  • an Infrastructure object representing external infrastructure leveraged in an attack

  • several new Cyber Observable Objects, such as hardware devices

  • Opinion and Intel Note objects, for representing agreement or additional notes on other producers’ intelligence

Additional features may be added based on input from TC members and the broader cyber threat intelligence community.

What should I be commenting on?

You can comment on anything you want, but the technical committee is particularly interested in getting opinions on:

  • Implementability

    • Does STIX 2.0 seem straightforward to implement?

    • If you have a product or service doing cyber threat intelligence, does it seem like you could develop support for STIX 2 in it?

    • Are there any changes that could be made to make implementation easier?

  • Clarity

    • Are the descriptions and requirements clear and easy to understand?

    • Are there any changes we could make to the text or to STIX itself that would improve clarity?

  • Interoperability

    • Is the specification sufficient to permit interoperability between two independently-developed systems?

    • Are there changes to the specifications that would improve compatibility or interoperability between products?

  • Coverage:

    • Does STIX let you express what you need to express in the domain of cyber threat intelligence?

    • Is it missing anything that you think needs to be included to meet the definition of “minimally viable product”?

    • Keep in mind this is just the first release, and many things are already scheduled to be included in 2.1 and later releases.

How can I provide comments?

Please see the OASIS public review landing page for instructions on how you can provide comments.

Do you have any more examples or other documentation?

Yes! We hope the specification has enough examples and descriptive text to make it easy to understand (if it doesn’t, let us know!) but we also have additional documentation under development.

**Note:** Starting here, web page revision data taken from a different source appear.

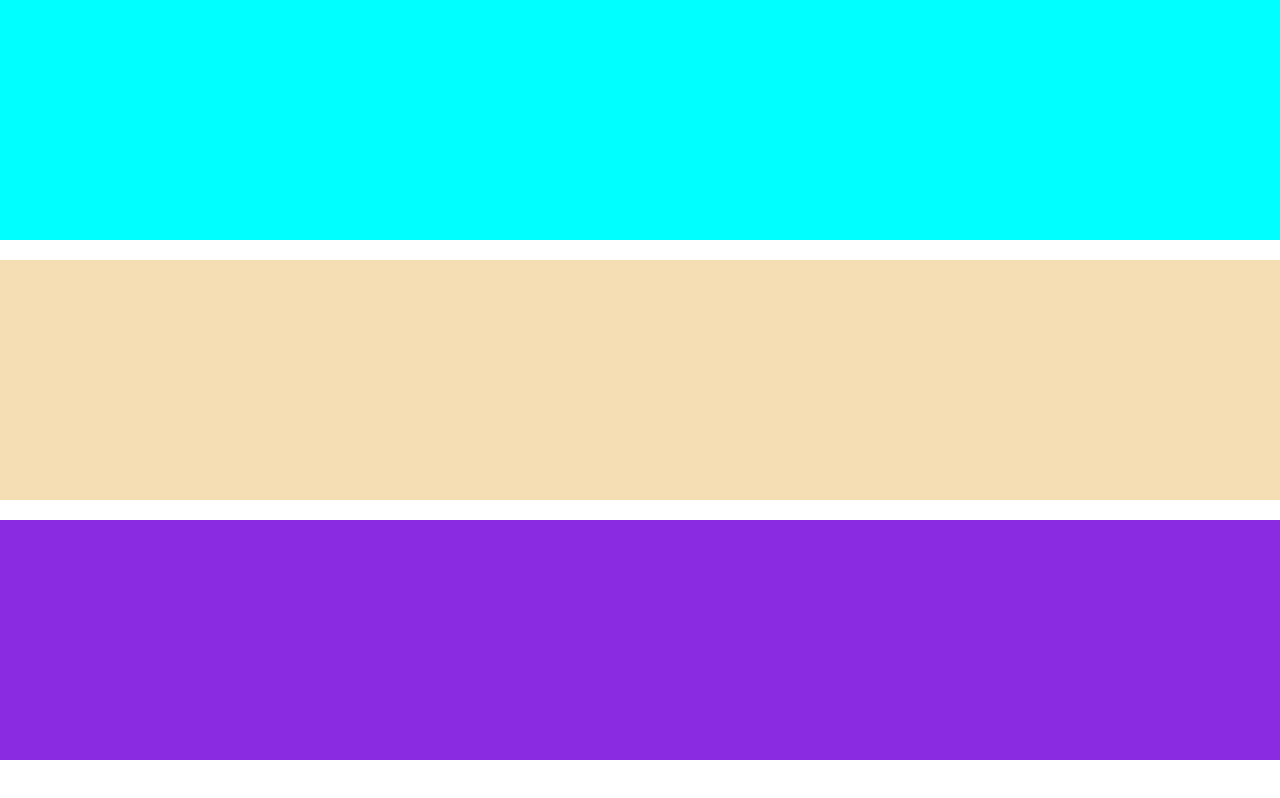
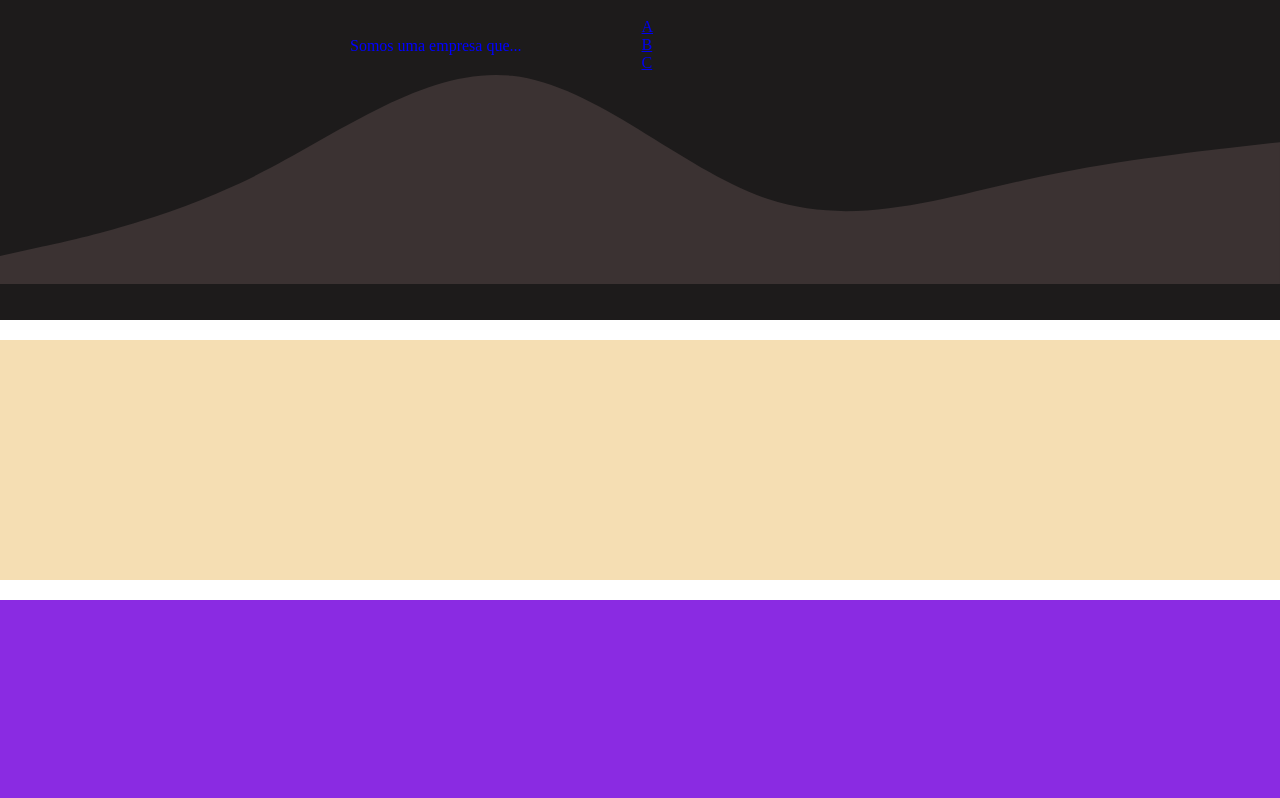
Before and after one commit to Suzei/pratica-footer, a plain HTML site: page index.html in a window 1280 px wide. Drawn offline with Linux system fonts and the light colour scheme.

Commit message:
Starting first footer

```diff
--- a/index.html
+++ b/index.html
@@ -10,6 +10,26 @@
 <body>
     <footer id="footer-1">
 
+        <svg xmlns="http://www.w3.org/2000/svg" viewBox="0 0 1440 320">
+            <path fill="#3b3232" fill-opacity="1.2" d="M0,288L48,277.3C96,267,192,245,288,197.3C384,149,480,75,576,85.3C672,96,768,192,864,224C960,256,1056,224,1152,202.7C1248,181,1344,171,1392,165.3L1440,160L1440,320L1392,320C1344,320,1248,320,1152,320C1056,320,960,320,864,320C768,320,672,320,576,320C480,320,384,320,288,320C192,320,96,320,48,320L0,320Z"></path>
+          </svg>
+
+          <div class="flex-container">
+
+                <div class="sec-1">
+                    <h3>Sobre nós</h3>
+                    <p>Somos uma empresa que...</p>
+                </div>
+
+                <div class="sec-2">
+                    <h3>Serviços</h3>
+                    <a href="#">A</a>
+                    <a href="#">B</a>
+                    <a href="#">C</a>
+                </div>
+
+         </div>
+
     </footer>
 
     <footer id="footer-2">
--- a/style/style.css
+++ b/style/style.css
@@ -16,9 +16,39 @@ body {
 }
 
 #footer-1 {
-    background-color: cyan;
-    height: 30vh;
+    height: 40vh;
     grid-area: footer-1;
+    position: relative;
+    background: #1d1b1b;
+    overflow: hidden;
+}
+
+.flex-container {
+    display: flex;
+    flex-direction: row;
+    position: relative;
+    width: 100%;
+    bottom: 330px;
+    left: 350px;
+    justify-content: flex-start;
+
+}
+
+.sec-1 {
+    color: blue;
+    display: flex;
+    flex-direction: column;
+}
+
+.sec-1 h3 {
+    font-size: 20px;
+}
+
+.sec-2 {
+    display: FLEX;
+    color: white;
+    padding-left: 120px;
+    flex-direction: column;
 }
 
 #footer-2 {
```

In particular there’s a walkthrough and a STIX 1.x vs. STIX 2.0 comparison.

Does the Technical Community provide any tooling or utilities to work with STIX?

Also yes! See the open repos page for a listing.